Before 2018, only slight gains had been made in Utah in terms of women in all levels of higher-education leadership (e.g., deans, vice presidents, trustees, cabinets). Yet, I now expect to see more changes in upcoming years. Now don’t get me wrong. I don’t believe all leaders should be women. We need strong, ethical women and men leading in higher education today. Yet, the diversity case becomes clearer each year that when women and men lead and serve at the top ranks together that organizations and those they serve will benefit.
Having 50 percent women presidents seemed like a pipe dream just a few years ago, but things can change quickly, and it has in Utah. This cannot help but positively change things on our campuses and in communities within Utah. Many thanks to those men and women in decision making roles who pushed beyond their biases to ensure the best people were hired for these important roles within Utah. I for one am glad that more of those amazing leaders are women.
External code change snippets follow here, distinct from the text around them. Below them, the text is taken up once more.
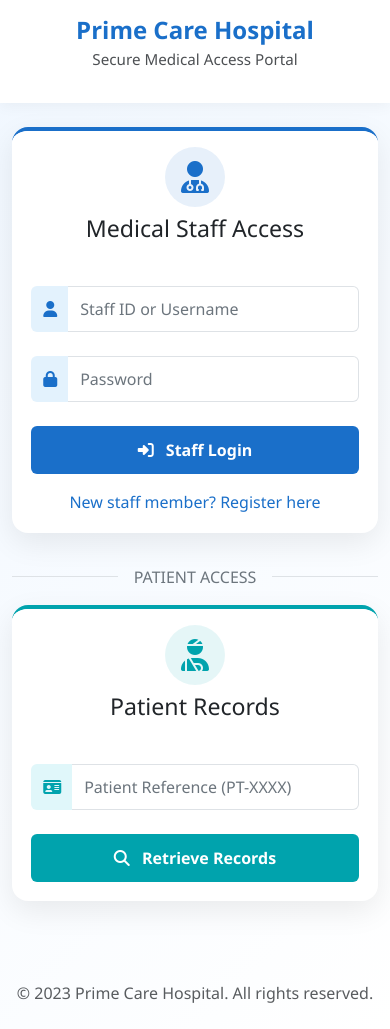
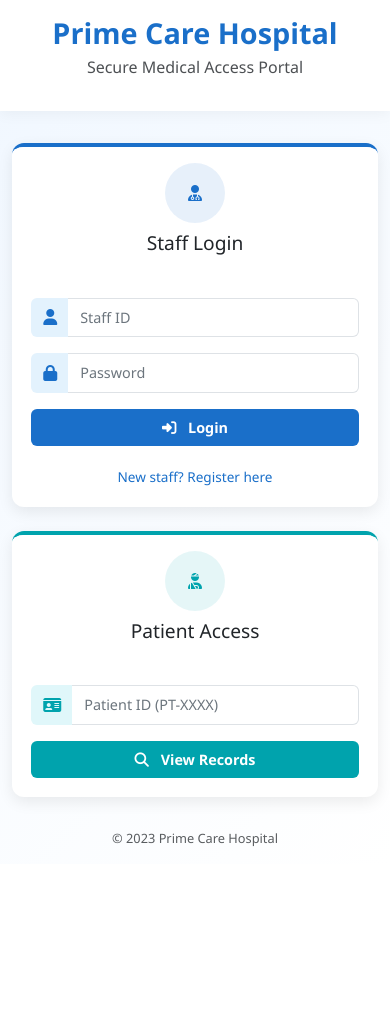
Before and after one commit to charmin16/hosp_mgt, a Flask app: page / in a window 390 px wide. After the commit the page ends 847 px from the top, so only its background shows below. Run offline with Flask 3, Linux system fonts and the light colour scheme.

Commit message:
redesign the login page for optimal mobile view

```diff
--- a/templates/core.html
+++ b/templates/core.html
@@ -320,7 +320,7 @@
             <div class="patient-header">
                 <h1 class="patient-title">{{pat_vitals.name}} <span class="patient-id">({{pat_vitals.gender}}, Age {{pat_vitals.age}})</span></h1>
                 <div class="vital-stats">
-                    <div><span class="stat-label">Patient ID:</span> {{pat_vitals.id}}</div>
+                    <div><span class="stat-label">Patient reference:</span> {{pat_vitals.pat_ref}}</div>
                     <div><span class="stat-label">Phone:</span> {{pat_vitals.patient_phone}}</div>
                     <div><span class="stat-label">Admitted:</span> {{pat_vitals.admission_date}}</div>
                 </div>
--- a/templates/login.html
+++ b/templates/login.html
@@ -24,35 +24,45 @@
 
         .hospital-header {
             background-color: white;
-            padding: 2rem 0;
+            padding: 1rem 0;
             box-shadow: 0 2px 15px rgba(0,0,0,0.05);
         }
 
         .hospital-title {
             color: var(--hospital-blue);
             font-weight: 700;
-            font-size: 2.2rem;
-            margin-bottom: 0.5rem;
+            font-size: 1.8rem;
+            margin-bottom: 0.3rem;
         }
 
         .hospital-subtitle {
             color: var(--dark-gray);
-            font-size: 1.1rem;
+            font-size: 1rem;
             opacity: 0.8;
+        }
+
+        .login-container {
+            display: flex;
+            flex-wrap: wrap;
+            gap: 1.5rem;
+            justify-content: center;
+            margin-top: 1rem;
         }
 
         .access-card {
             background: white;
-            border-radius: 16px;
-            box-shadow: 0 10px 30px rgba(0,0,0,0.08);
+            border-radius: 12px;
+            box-shadow: 0 5px 15px rgba(0,0,0,0.08);
             overflow: hidden;
-            margin-bottom: 2rem;
             border: none;
             transition: transform 0.3s;
+            flex: 1 1 300px;
+            max-width: 100%;
+            min-width: 280px;
         }
 
         .access-card:hover {
-            transform: translateY(-5px);
+            transform: translateY(-3px);
         }
 
         .staff-card {
@@ -65,20 +75,20 @@
 
         .card-header {
             background-color: white;
-            padding: 1.5rem;
+            padding: 1rem;
             text-align: center;
             border-bottom: none;
         }
 
         .card-icon {
-            width: 80px;
-            height: 80px;
+            width: 60px;
+            height: 60px;
             background: rgba(26, 111, 201, 0.1);
             border-radius: 50%;
             display: flex;
             align-items: center;
             justify-content: center;
-            margin: 0 auto 1rem;
+            margin: 0 auto 0.5rem;
             color: var(--hospital-blue);
         }
 
@@ -88,17 +98,23 @@
         }
 
         .card-body {
-            padding: 2rem;
+            padding: 1.2rem;
+        }
+
+        .card-title {
+            font-size: 1.2rem;
+            margin-bottom: 0.5rem;
         }
 
         .input-group {
-            margin-bottom: 1.5rem;
+            margin-bottom: 1rem;
         }
 
         .input-group-text {
             background-color: #e3f2fd;
             color: var(--hospital-blue);
             border: none;
+            padding: 0.5rem 0.75rem;
         }
 
         .patient-card .input-group-text {
@@ -108,7 +124,8 @@
 
         .form-control {
             border-left: none;
-            padding: 12px 15px;
+            padding: 0.5rem 0.75rem;
+            font-size: 0.9rem;
         }
 
         .form-control::placeholder {
@@ -117,126 +134,78 @@
         }
 
         .form-control:focus {
-            box-shadow: 0 0 0 0.25rem rgba(26, 111, 201, 0.2);
+            box-shadow: 0 0 0 0.2rem rgba(26, 111, 201, 0.2);
         }
 
         .patient-card .form-control:focus {
-            box-shadow: 0 0 0 0.25rem rgba(0, 163, 173, 0.2);
+            box-shadow: 0 0 0 0.2rem rgba(0, 163, 173, 0.2);
         }
 
         .btn-staff {
             background-color: var(--hospital-blue);
             border: none;
-            padding: 12px;
+            padding: 0.5rem;
             font-weight: 600;
             width: 100%;
-            transition: all 0.3s;
+            font-size: 0.9rem;
         }
 
         .btn-patient {
             background-color: var(--hospital-teal);
             border: none;
-            padding: 12px;
+            padding: 0.5rem;
             font-weight: 600;
             width: 100%;
-            transition: all 0.3s;
-        }
-
-        .btn-staff:hover, .btn-patient:hover {
-            transform: translateY(-2px);
-            box-shadow: 0 4px 8px rgba(0,0,0,0.1);
-        }
-
-        .btn-staff:hover {
-            background-color: #0d5bba;
-        }
-
-        .btn-patient:hover {
-            background-color: #008c96;
-        }
-
-        .divider {
-            display: flex;
-            align-items: center;
-            margin: 2rem 0;
-            color: #6c757d;
-        }
-
-        .divider::before, .divider::after {
-            content: "";
-            flex: 1;
-            border-bottom: 1px solid #dee2e6;
-        }
-
-        .divider::before {
-            margin-right: 1rem;
-        }
-
-        .divider::after {
-            margin-left: 1rem;
+            font-size: 0.9rem;
         }
 
         .register-link {
             display: block;
             text-align: center;
-            margin-top: 1rem;
+            margin-top: 0.8rem;
             color: var(--hospital-blue);
             text-decoration: none;
-            font-weight: 500;
+            font-size: 0.85rem;
         }
 
         .register-link:hover {
             text-decoration: underline;
         }
 
-        @media (max-width: 768px) {
+        footer {
+            margin-top: auto;
+            padding: 1rem 0;
+            font-size: 0.8rem;
+        }
+
+        @media (min-width: 768px) {
+            .login-container {
+                flex-wrap: nowrap;
+                gap: 2rem;
+            }
+
             .hospital-header {
-                padding: 1.2rem 0; /* Reduced from 2rem */
+                padding: 1.5rem 0;
             }
 
             .hospital-title {
-                font-size: 1.6rem; /* Reduced from 2.2rem */
-                margin-bottom: 0.2rem; /* Reduced spacing */
-            }
-
-            .hospital-subtitle {
-                font-size: 0.95rem; /* Slightly smaller */
+                font-size: 2rem;
             }
 
             .card-header {
-                padding: 1rem; /* Reduced from 1.5rem */
+                padding: 1.5rem;
             }
 
-            .card-icon {
-                width: 60px; /* Smaller icon */
-                height: 60px;
-                margin-bottom: 0.5rem; /* Less space below icon */
-            }
-
-            .divider {
-                margin: 1rem 0; /* Reduced divider spacing */
-            }
-
-            .card-body {
-                padding: 1.5rem;
-            }
-        }
-
-        @media (max-width: 576px) {
-            .hospital-header {
-                padding: 1rem 0;
-            }
-
-            .hospital-title {
-                font-size: 1.5rem;
-            }
-
-            .card-body {
-                padding: 1.2rem;
+            .card-title {
+                font-size: 1.4rem;
             }
 
             .form-control {
-                padding: 10px 12px;
+                padding: 0.75rem 1rem;
+            }
+
+            .btn-staff, .btn-patient {
+                padding: 0.75rem;
             }
         }
     </style>
@@ -244,8 +213,8 @@
 <body>
     {% with messages = get_flashed_messages(with_categories=true) %}
         {% if messages %}
-            <div class="container mt-3">
-                <div class="alert alert-{{ messages[0][0] }} alert-dismissible fade show text-center">
+            <div class="container mt-2">
+                <div class="alert alert-{{ messages[0][0] }} alert-dismissible fade show text-center py-2">
                     {{ messages[0][1] }}
                     <button type="button" class="btn-close" data-bs-dismiss="alert"></button>
                 </div>
@@ -260,29 +229,28 @@
         </div>
     </header>
 
-    <main class="container my-4 flex-grow-1">
-        <div class="row justify-content-center">
-            <div class="col-lg-10">
+    <main class="container my-3 flex-grow-1">
+        <div class="login-container">
             <!-- Staff Login Card -->
             <div class="access-card staff-card">
                 <div class="card-header">
                     <div class="card-icon">
-                            <i class="fas fa-user-md fa-2x"></i>
+                        <i class="fas fa-user-md"></i>
                     </div>
-                        <h3>Medical Staff Access</h3>
+                    <h3 class="card-title">Staff Login</h3>
                 </div>
                 <div class="card-body">
                     <form method="POST" action="{{url_for('login')}}">
-                            <div class="input-group mb-4">
+                        <div class="input-group mb-3">
                             <span class="input-group-text"><i class="fas fa-user"></i></span>
                             <input type="text"
                                    name="username"
                                    class="form-control"
-                                       placeholder="Staff ID or Username"
+                                   placeholder="Staff ID"
                                    required
                                    autocomplete="username">
                         </div>
-                            <div class="input-group mb-4">
+                        <div class="input-group mb-3">
                             <span class="input-group-text"><i class="fas fa-lock"></i></span>
                             <input type="password"
                                    name="password"
@@ -291,53 +259,48 @@
                                    required
                                    autocomplete="current-password">
                         </div>
-                            <button class="btn btn-staff text-white" type="submit">
-                                <i class="fas fa-sign-in-alt me-2"></i> Staff Login
+                        <button class="btn btn-staff text-white mb-2" type="submit">
+                            <i class="fas fa-sign-in-alt me-2"></i> Login
                         </button>
                     </form>
                     <a href="{{url_for('register')}}" class="register-link">
-                            New staff member? Register here
+                        New staff? Register here
                     </a>
                 </div>
             </div>
 
-                <div class="divider">
-                    <span>PATIENT ACCESS</span>
-                </div>
-
-                <!-- Patient Search Card -->
+            <!-- Patient Login Card -->
             <div class="access-card patient-card">
                 <div class="card-header">
                     <div class="card-icon">
-                            <i class="fas fa-user-injured fa-2x"></i>
+                        <i class="fas fa-user-injured"></i>
                     </div>
-                        <h3>Patient Records</h3>
+                    <h3 class="card-title">Patient Access</h3>
                 </div>
                 <div class="card-body">
                     <form method="POST" action="{{url_for('log_patient')}}">
-                            <div class="input-group mb-4">
+                        <div class="input-group mb-3">
                             <span class="input-group-text"><i class="fas fa-id-card"></i></span>
                             <input type="text"
                                    name="pat_ref"
                                    class="form-control"
-                                       placeholder="Patient Reference (PT-XXXX)"
+                                   placeholder="Patient ID (PT-XXXX)"
                                    required
                                    pattern="PT-[0-9]{4}"
-                                       title="Please enter a valid patient reference (e.g. PT-1234)">
+                                   title="Format: PT-1234">
                         </div>
                         <button class="btn btn-patient text-white" type="submit">
-                                <i class="fas fa-search me-2"></i> Retrieve Records
+                            <i class="fas fa-search me-2"></i> View Records
                         </button>
                     </form>
                 </div>
             </div>
         </div>
-        </div>
     </main>
 
-    <footer class="text-center py-4 text-muted">
+    <footer class="text-center text-muted">
         <div class="container">
-            <p class="mb-0">&copy; 2023 Prime Care Hospital. All rights reserved.</p>
+            <p class="mb-0">&copy; 2023 Prime Care Hospital</p>
         </div>
     </footer>
 
--- a/templates/patient_page.html
+++ b/templates/patient_page.html
@@ -227,7 +227,7 @@
             </div>
             <div class="patient-info">
                 <strong>AGE:</strong> {{patient.age}} | <strong>Blood Type:</strong> {{patient.blood_group}}
-                | <strong>Gender:</strong> {{patient.gender}} | <strong>Last Visit:</strong> {{visit.date if visit else 'N/A' }}
+                | <strong>Gender:</strong> {{patient.gender}}
             </div>
 
             {% if visit|length == 0 %}
```
Lines whose indentation alone changed are shown as unchanged.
Susan R. Madsen
Orin R. Woodbury Professor of Leadership and Ethics, Woodbury School of Business
Founding Director, Utah Women and Leadership Project
Utah Valley University